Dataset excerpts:

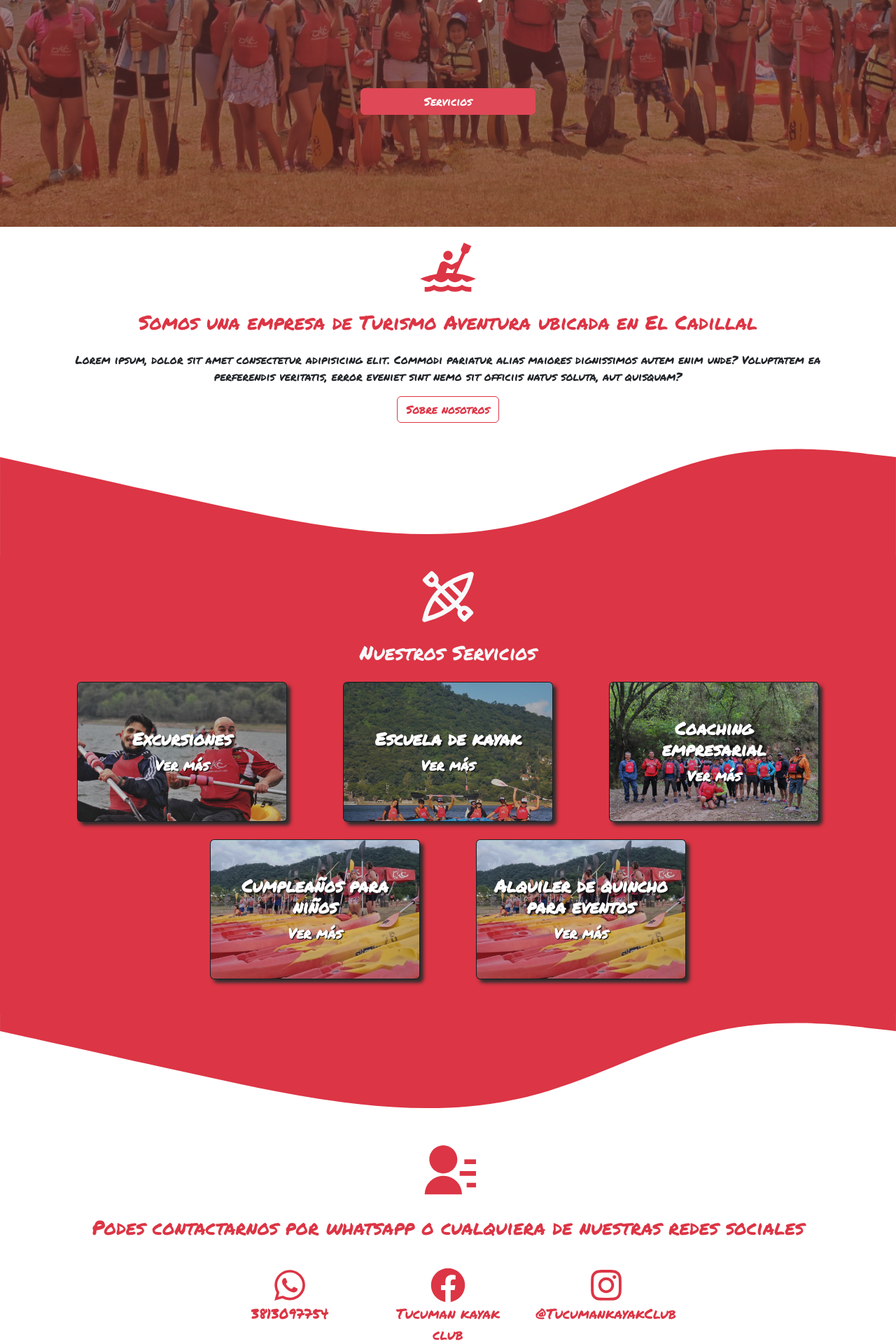
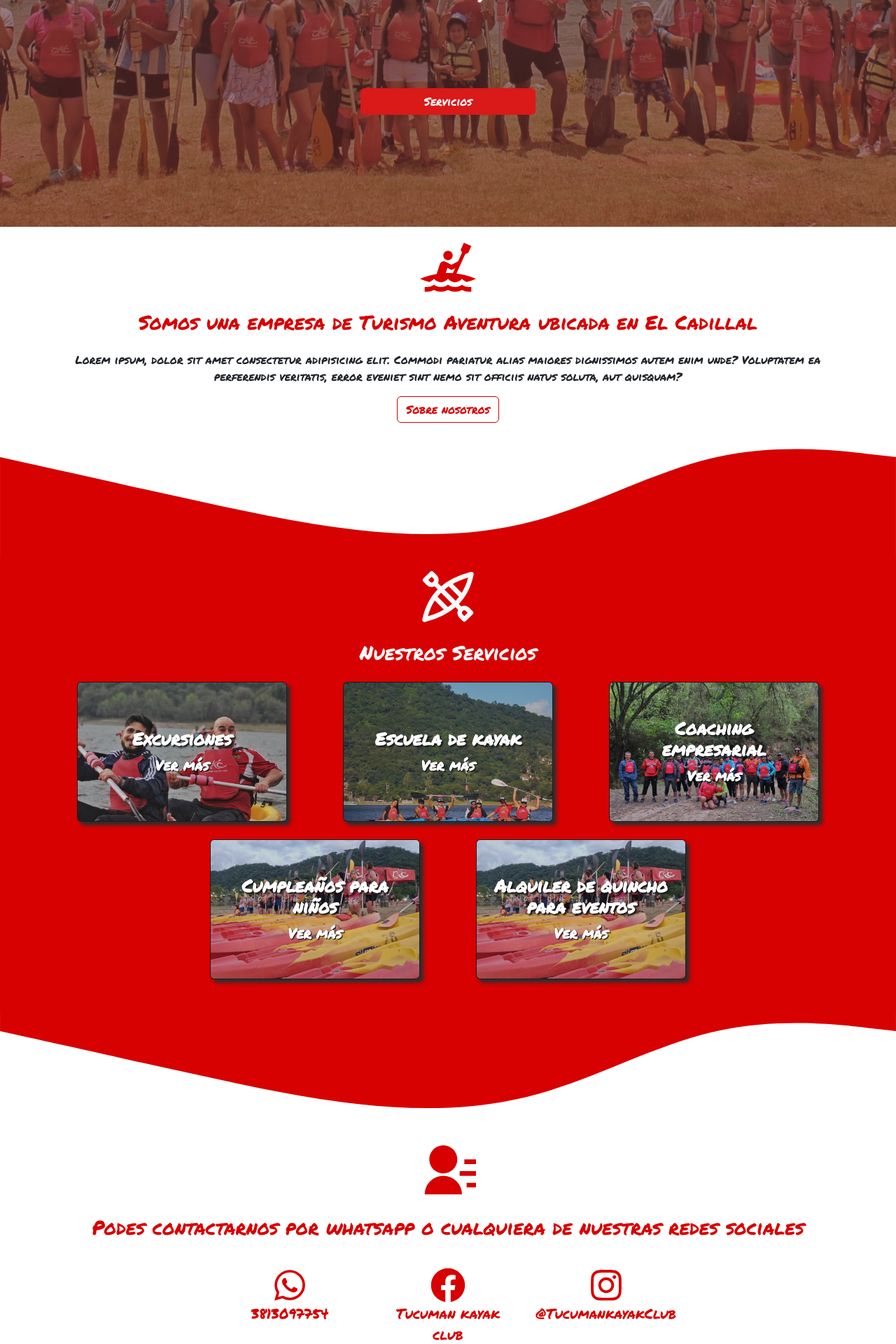
Before and after one commit to joaquin-fuentes/TKC-Front, a React (Vite) app: page / in a window 1280 px wide. Shown: the part 460-2380 px from the top of the page at 70% size. Built offline with nearby package versions, Linux system fonts and the light colour scheme.

Commit message:
cambie color rojo

```diff
--- a/src/App.css
+++ b/src/App.css
@@ -1,5 +1,17 @@
 #root{
   font-family: "Permanent Marker", cursive;
+}
+.bg-rojo{
+  background-color: #d70101;
+  color: white;
+}
+.text-rojo{
+  color: rgb(215, 1, 1);
+}
+.outline-rojo{
+  border: 1px solid rgb(215, 1, 1) !important;
+  color: rgb(215, 1, 1);
+  background-color: white;
 }
 /* HEADER */
 .header{
--- a/src/App.jsx
+++ b/src/App.jsx
@@ -15,9 +15,9 @@ const App = () => {
       <Inicio></Inicio>
       <Nosotros></Nosotros>
       {/* <img src={Onda} alt="onda svg" className='bg-danger waveInicio' /> */}
-      <svg xmlns="http://www.w3.org/2000/svg" viewBox="0 100 1440 190"><path fill="#dc3545" fill-opacity="1" d="M0,128L48,138.7C96,149,192,171,288,192C384,213,480,235,576,245.3C672,256,768,256,864,229.3C960,203,1056,149,1152,128C1248,107,1344,117,1392,122.7L1440,128L1440,320L1392,320C1344,320,1248,320,1152,320C1056,320,960,320,864,320C768,320,672,320,576,320C480,320,384,320,288,320C192,320,96,320,48,320L0,320Z"></path></svg>
+      <svg xmlns="http://www.w3.org/2000/svg" viewBox="0 100 1440 190"><path fill="#d70101" fill-opacity="1" d="M0,128L48,138.7C96,149,192,171,288,192C384,213,480,235,576,245.3C672,256,768,256,864,229.3C960,203,1056,149,1152,128C1248,107,1344,117,1392,122.7L1440,128L1440,320L1392,320C1344,320,1248,320,1152,320C1056,320,960,320,864,320C768,320,672,320,576,320C480,320,384,320,288,320C192,320,96,320,48,320L0,320Z"></path></svg>
       <Servicios></Servicios>
-      <svg xmlns="http://www.w3.org/2000/svg" viewBox="0 100 1440 190"><path fill="#dc3545" fill-opacity="1" d="M0,128L48,138.7C96,149,192,171,288,192C384,213,480,235,576,245.3C672,256,768,256,864,229.3C960,203,1056,149,1152,128C1248,107,1344,117,1392,122.7L1440,128L1440,0L1392,0C1344,0,1248,0,1152,0C1056,0,960,0,864,0C768,0,672,0,576,0C480,0,384,0,288,0C192,0,96,0,48,0L0,0Z"></path></svg>
+      <svg xmlns="http://www.w3.org/2000/svg" viewBox="0 100 1440 190"><path fill="#d70101" fill-opacity="1" d="M0,128L48,138.7C96,149,192,171,288,192C384,213,480,235,576,245.3C672,256,768,256,864,229.3C960,203,1056,149,1152,128C1248,107,1344,117,1392,122.7L1440,128L1440,0L1392,0C1344,0,1248,0,1152,0C1056,0,960,0,864,0C768,0,672,0,576,0C480,0,384,0,288,0C192,0,96,0,48,0L0,0Z"></path></svg>
       <Contacto></Contacto>
       <Footer></Footer>
     </div>
--- a/src/components/common/Header.jsx
+++ b/src/components/common/Header.jsx
@@ -9,7 +9,7 @@ const Header = () => {
         <Navbar expand="lg" className=" navBar header">
             <Container>
                 <Navbar.Brand href="#home" className='text-light fw-bold'>
-                    <img src={logoTransparente} alt="Logo joaquin fuentes" className='logoMenu rounded-circle me-1 bg-danger' /></Navbar.Brand>
+                    <img src={logoTransparente} alt="Logo joaquin fuentes" className='logoMenu rounded-circle me-1 bg-rojo' /></Navbar.Brand>
                 <Navbar.Toggle aria-controls="basic-navbar-nav" className='bg-secondary' />
                 <Navbar.Collapse id="basic-navbar-nav " >
                     <Nav className="contenedorEnlacesNav">
--- a/src/components/views/Contacto.jsx
+++ b/src/components/views/Contacto.jsx
@@ -11,7 +11,7 @@ import { FaInstagram } from "react-icons/fa";
 const Contacto = () => {
     return (
         <Container>
-            <div className='d-flex flex-column justify-content-center align-items-center pt-3 text-danger'>
+            <div className='d-flex flex-column justify-content-center align-items-center pt-3 text-rojo'>
                 <RiContactsFill className='iconoKayak ' />
                 <h3 className=' m-0 p-4 text-center '> Podes contactarnos por whatsapp o cualquiera de nuestras redes sociales</h3>
                 <Row>
--- a/src/components/views/Inicio.jsx
+++ b/src/components/views/Inicio.jsx
@@ -8,7 +8,7 @@ const Inicio = () => {
         <Container fluid className="contenedorPrincipal d-flex justify-content-center align-items-center">
             <section className='d-flex justify-content-center align-items-center flex-column mb-4'>
                 <img src={logoTransparente} alt="Logo de TKC" className='logoTkcInicio'/>
-                <Button variant="danger" className='w-50'>Servicios</Button>
+                <Button variant="" className='w-50 bg-rojo'>Servicios</Button>
             </section>
         </Container>
     );
--- a/src/components/views/Nosotros.jsx
+++ b/src/components/views/Nosotros.jsx
@@ -9,10 +9,10 @@ const Nosotros = () => {
         <div className='divSobreNosotros'>
             <Container>
                 <article className='d-flex flex-column justify-content-center align-items-center mb-4'>
-                    <MdKayaking className='iconoKayak text-danger mt-3' />
-                    <h3 className='text-danger m-0 p-4 text-center '>Somos una empresa de Turismo Aventura ubicada en El Cadillal</h3>
+                    <MdKayaking className='iconoKayak text-rojo mt-3' />
+                    <h3 className='text-rojo m-0 p-4 text-center '>Somos una empresa de Turismo Aventura ubicada en El Cadillal</h3>
                     <p className='text-center'>Lorem ipsum, dolor sit amet consectetur adipisicing elit. Commodi pariatur alias maiores dignissimos autem enim unde? Voluptatem ea perferendis veritatis, error eveniet sint nemo sit officiis natus soluta, aut quisquam?</p>
-                    <Button variant='outline-danger' className=''>Sobre nosotros</Button>
+                    <Button variant='' className='outline-rojo'>Sobre nosotros</Button>
                 </article>
             </Container>
         </div>
--- a/src/components/views/Servicios.jsx
+++ b/src/components/views/Servicios.jsx
@@ -11,7 +11,7 @@ import { TbKayak } from "react-icons/tb";
 
 const Servicios = () => {
     return (
-        <div className='bg-danger'>
+        <div className='bg-rojo'>
             <Container className=''>
                 <div className='d-flex flex-column justify-content-center align-items-center pt-3'>
                     <TbKayak className='iconoKayak text-light ' />
```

■ Required work
If a line in the entries holds the string "joaquin", it belongs in the tally; state the tally alone.

■ Task answer
3